A Teenage Rag-picker Father Wishes Better Life for his Girl-child

Reading Time: 4 minutes

Bhaskar, a renowned economist, and social scientist, talks about floating child labourers, the rag-pickers, their trail and tribulations. He moves his gaze to Shankargarh, 50kms from Allahabad. He discovers a new meaning of Azadi. At Unchahar, near the NTPC plant, he finds a group of women sitting in the open, in the scorching heat of summer. A possessed woman, a medium of the ghost, answers questions. The strange tradition continues to this day. We are introducing a weekly column, Random Jottings, beginning this week, wherein the columnist will show us a different face of the society that we are hardly aware of, exclusively in Different Truths.

I am used to wandering around to look at people not very much welcome to the civil and elite society – the society excluding unwelcome cross sections is generally self-claimed. My observation is not about the self-projected ones but about those who do not project them but are projected in a way not much acceptable to people like me. One such case is the rag-pickers, who substitute both the vultures in extinction, and the local administration is virtually invisible, other than wrong reasons.


The self-projected individuals and families discard wastes materials on the public road without caring for the consequences. The garbage becomes the space for economic occupation for the rag pickers, who age between five years and twenty years of both sexes. Some of these children are born local, some migrated with their parents years back from poverty belt in  and Madhya Pradesh.

One such child I met was Banskar, aged around 15, who had migrated from Rewa, in MP, around ten years back. He lives in Minto Park with his parents, engaged in rag picking, often  by the people on suspicion. He is married! He has a girl-child and he says he will not allow his child to be engaged in this job. Though he himself started working as a rag picker with his father – both he and his father are illiterate. He is now self-employed and says, “I dig a well daily to drink daily.” In our language, it is “Living from hand to mouth.”

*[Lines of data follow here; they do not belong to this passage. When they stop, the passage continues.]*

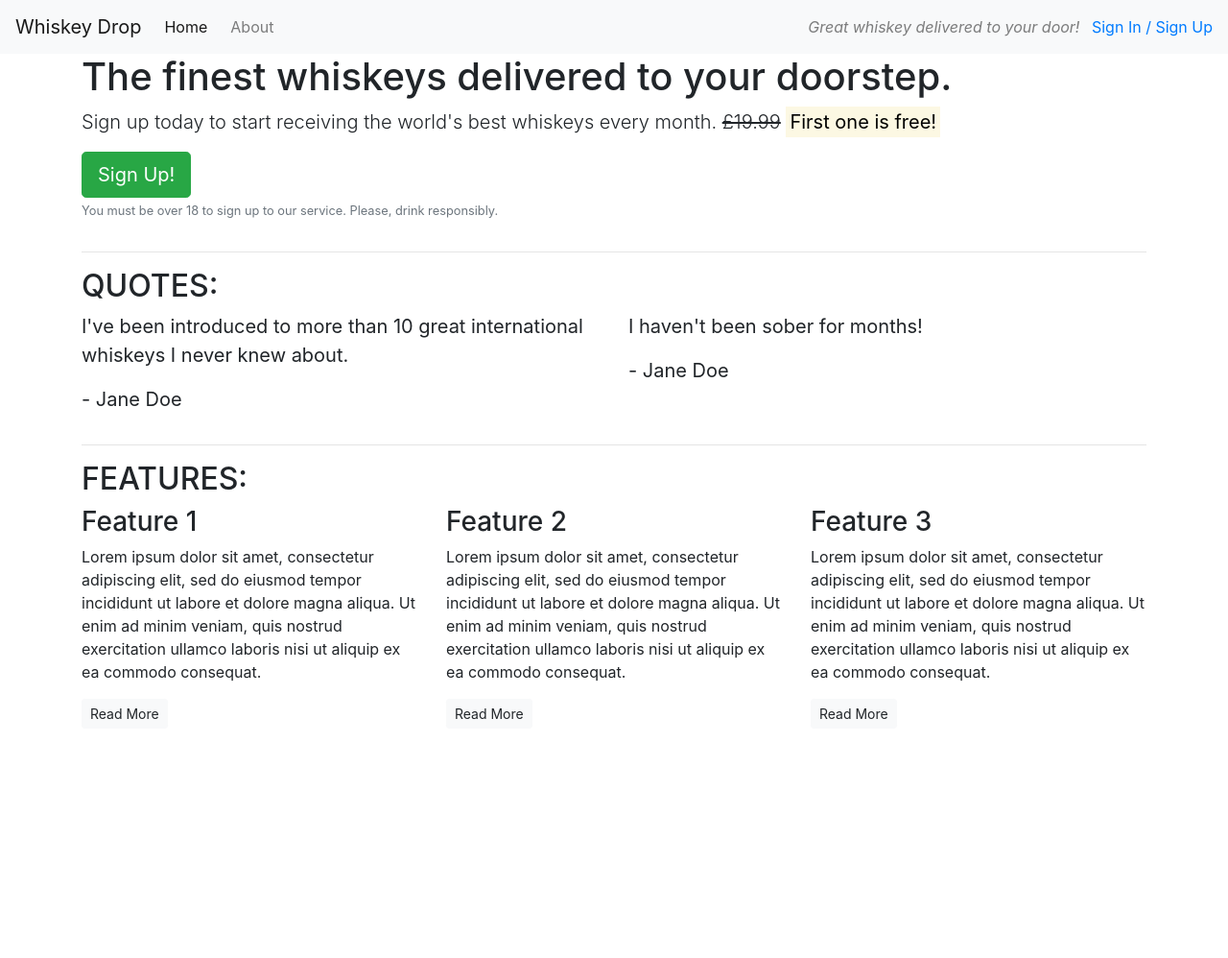
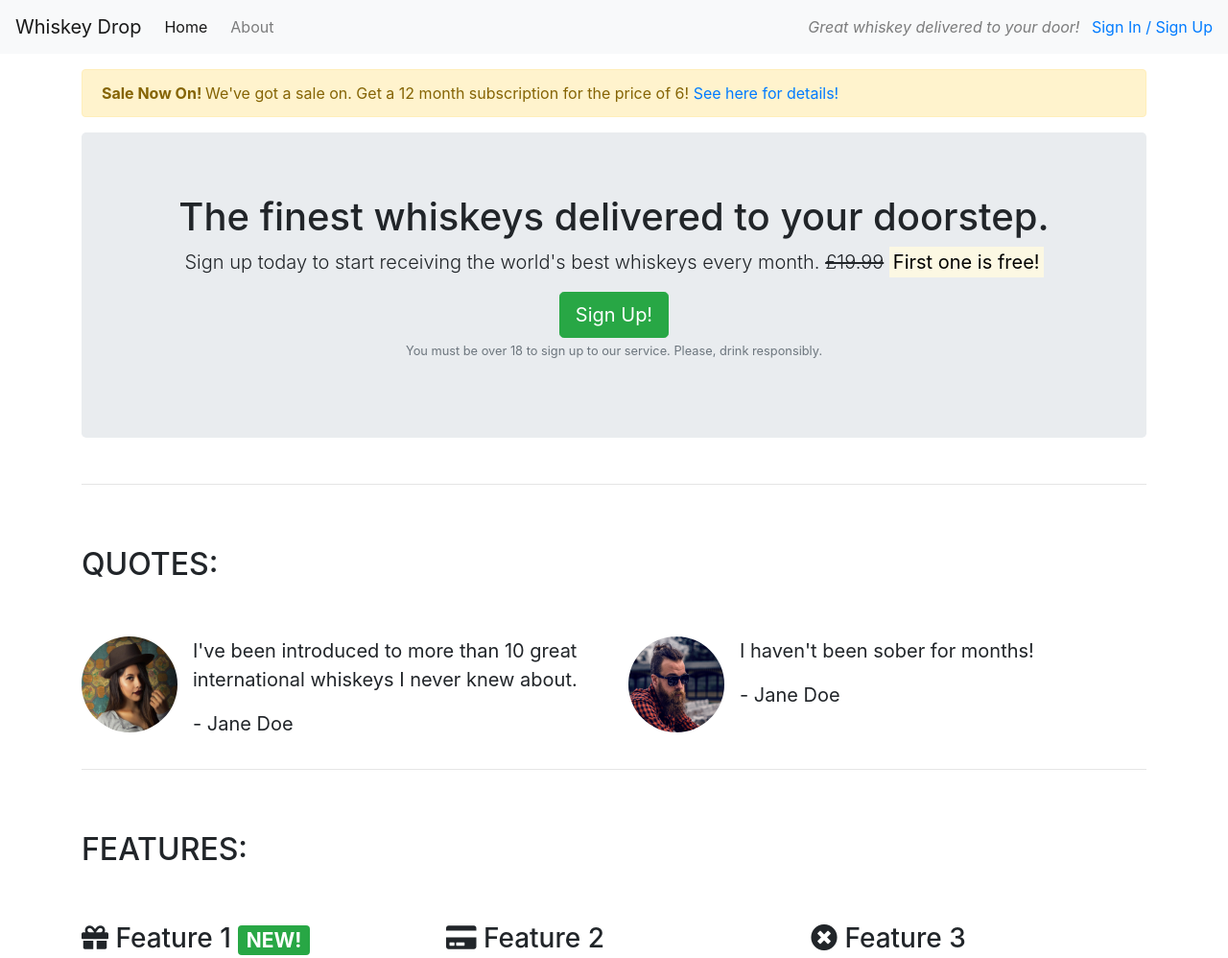
Before and after one commit to jboyle1/Whiskey-Drop, a plain HTML site: page index.html in a window 1280 px wide. Shown: the top 998 px of the page at 96% size. Before the commit the page ends 800 px from the top, so only its background shows below. Drawn offline with nearby package versions, Linux system fonts and the light colour scheme.

Commit message:
Added quote images, feature icons and alert message

```diff
--- a/index.html
+++ b/index.html
@@ -7,6 +7,7 @@
     <title>Whiskey Drop | Taste a new whiskey every month</title>
     <meta name="viewport" content="width=device-width, initial-scale=1.0">
     <link rel="stylesheet" href="https://maxcdn.bootstrapcdn.com/bootstrap/4.1.3/css/bootstrap.min.css">
+    <link rel="stylesheet" href="https://use.fontawesome.com/releases/v5.8.1/css/all.css" integrity="sha384-50oBUHEmvpQ+1lW4y57PTFmhCaXp0ML5d60M1M7uH2+nqUivzIebhndOJK28anvf" crossorigin="anonymous">
 
 </head>
 
@@ -25,14 +26,24 @@
         </div>
     </nav>
     <!-- /.nav Bar -->
-    <article class="container">
+    <article class="container mt-3">
+        <div class="row d-none d-sm-block">
+            <div class="col-12">
+                <div class="alert alert-warning">
+                    <strong>Sale Now On! </strong>We've got a sale on. Get a 12 month subscription for the price of 6!
+                    <a href="#">See here for details!</a>
+                </div>
+            </div>
+        </div>
         <!-- Callout -->
         <div class="row">
             <div class="col-12">
-                <section class="callout">
+                <section class="callout jumbotron text-center">
                     <h1>The finest whiskeys delivered to your doorstep.</h1>
                     <p class="lead">Sign up today to start receiving the world's best whiskeys every month.
-                        <s>£19.99</s> <strong><mark> First one is free!</mark></strong></p>
+                        <s class="d-none d-sm-inline">£19.99</s>
+                        <span class="d-inline d-sm-none"></span>
+                        <strong><mark> First one is free!</mark></strong></p>
                     <button class="btn btn-success btn-lg">Sign Up!</button>
                     <p class="text-muted"><small>You must be over 18 to sign up to our service. Please, drink responsibly.</small></p>
                 </section>
@@ -44,22 +55,38 @@
         <!-- Quotes -->
         <section class="quotes">
             <div class="row">
-                <div class="col-12">
+                <div class="col-12 my-5">
                     <h2 class="text-uppercase">Quotes:</h2>
                 </div>
             </div>
             <div class="row">
                 <div class="col-12 col-md-6">
+                    <div class="media">
+                        <div class="d-none d-sm-block">
+                            <img src="images/girl-image.png" class="rounded-circle mr-3" height="100" width="100">
+                        </div>
+                        <div class="media-body">
                             <blockquote class="blockquote">
                                 <p>I've been introduced to more than 10 great international whiskeys I never knew about.</p>
                                 <p>- Jane Doe</p>
                             </blockquote>
                         </div>
+                    </div>
+                </div>
                 <div class="col-12 col-md-6">
+                    <div class="media">
+                        <div class="d-none d-sm-block">
+                            <img src="images/guy-image.png" class="rounded-circle mr-3" height="100" width="100">
+                        </div>
+                        <div class="media-body">
+                            <div class="media">
                                 <blockquote class="blockquote">
                                     <p>I haven't been sober for months!</p>
                                     <p>- Jane Doe</p>
                                 </blockquote>
+                            </div>
+                        </div>
+                    </div>
                 </div>
             </div>
             </div>
@@ -70,28 +97,28 @@
         <!-- Features -->
         <section class="features">
             <div class="row">
-                <div class="col-12">
+                <div class="col-12 my-5">
                     <h2 class="text-uppercase">Features:</h2>
                 </div>
             </div>
             <div class="row">
                 <div class="col-12 col-md-6 col-lg-4">
                     <div class="feature">
-                        <h3>Feature 1</h3>
+                        <h3><i class="fas fa-gift d-none d-sm-inline"></i> Feature 1 <span class="badge badge-success">NEW!</span></h3>
                         <p>Lorem ipsum dolor sit amet, consectetur adipiscing elit, sed do eiusmod tempor incididunt ut labore et dolore magna aliqua. Ut enim ad minim veniam, quis nostrud exercitation ullamco laboris nisi ut aliquip ex ea commodo consequat.</p>
                         <p><a class="btn btn-sm btn-light" href="#">Read More</a></p>
                     </div>
                 </div>
                 <div class="col-12 col-md-6 col-lg-4">
                     <div class="feature">
-                        <h3>Feature 2</h3>
+                        <h3><i class="fas fa-credit-card d-none d-sm-inline"></i> Feature 2</h3>
                         <p>Lorem ipsum dolor sit amet, consectetur adipiscing elit, sed do eiusmod tempor incididunt ut labore et dolore magna aliqua. Ut enim ad minim veniam, quis nostrud exercitation ullamco laboris nisi ut aliquip ex ea commodo consequat.</p>
                         <p><a class="btn btn-sm btn-light" href="#">Read More</a></p>
                     </div>
                 </div>
                 <div class="col-12 d-md-none d-lg-block col-lg-4">
                     <div class="feature">
-                        <h3>Feature 3</h3>
+                        <h3><i class="fas fa-times-circle d-none d-sm-inline"></i> Feature 3</h3>
                         <p>Lorem ipsum dolor sit amet, consectetur adipiscing elit, sed do eiusmod tempor incididunt ut labore et dolore magna aliqua. Ut enim ad minim veniam, quis nostrud exercitation ullamco laboris nisi ut aliquip ex ea commodo consequat.</p>
                         <p><a class="btn btn-sm btn-light" href="#">Read More</a></p>
                     </div>
```
Also changed, not shown: images/girl-image.png (added), images/guy-image.png (added). Lines whose indentation alone changed are shown as unchanged.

There are others from the same areas, who are engaged in rag-picking in spite of being abused inside homes and outside. Many of them take recourse to drinks. Gambling is often inherited to get rid of the daily drudgery. No wonder society reproduces surplus labourers for us!

A Different Azadi

I was perusing today, to the best of my linguistic ability, one research report on social science that involved the stone-breakers of Shankargarh area in the district of Allahabad in Uttar Pradesh, the distance of the area, from the city of Allahabad, is around 50km. It was time-taking as it was written in Hindi that happens to be my third language. At one stage of my curious reading, I found the report saying the true meaning of ‘Azadi’ (freedom) for the underprivileged labourers, many of them were migrants from the border state Madhya Pradesh. They were asked about their awareness about 15th August – the day of India’s independence. I am afraid if you would believe it, those who could respond (generally the elite thinks that the cannot speak) reported that their ‘Azadi’ is the day they got ‘paid work’ of stone-breaking (though the research was on discovering bonded labour). The elite social scientists are concerned to get them emancipated, while they are set free (Azad) when paid for their hard labour.


Incredible India!

I am a little bit hesitant to jot down what follows. I had been moving in a village within three kilometers radius of NTPC plant, at Unchahar. While on a vehicle, during summer, on a kutcha road (dirt track), in an obscure village, I suddenly observed a group of women, of all ages, sitting in the open, in scorching heat. Two women were murmuring something with one apparently asking something and the other violently jerking her head. One of my research team members cautioned me not to laugh before I could do the wrong thing – so I decided to observe from a close distance. Ultimately, what I was made to understand was that a ghost had entered into the body of the respondent woman (medium). After some time, I garnered the courage to ask one woman standing nearby about the presence of the respondent woman’s husband, if any. I was informed that her husband had been away, working in a distant brick kiln. After around an hour, we left the place. By that time puja-path was over and the ghost was probably evicted too!

I was informed that this practice had been continuing there and in the adjoining areas for many years. Incredible village India!

©Bhaskar Majumder

Pix from the Net.

Prof. Bhaskar Majumder

Prof. Bhaskar Majumder

Prof. Bhaskar Majumder, an eminent economist, is the Professor of Economics at GB Pant Social Science Institute, Allahabad. He was the Professor and Head of the Centre for Development Studies, Central University of Bihar, Patna. He has published nine books, 69 research papers, 32 chapters,15 review articles and was invited to lectures at premier institutes and universities over 50 times. He has 85 papers published in various seminars and conferences.
He also worked in research projects for Planning Commission (India), World Bank, ICSSR (GoI), NTPC, etc. A meritorious student, Bhaskar was the Visiting Scholar in MSH, Paris under Indo-French Cultural Exchange Programme. He loves speed, football and radical ideology.
Prof. Bhaskar Majumder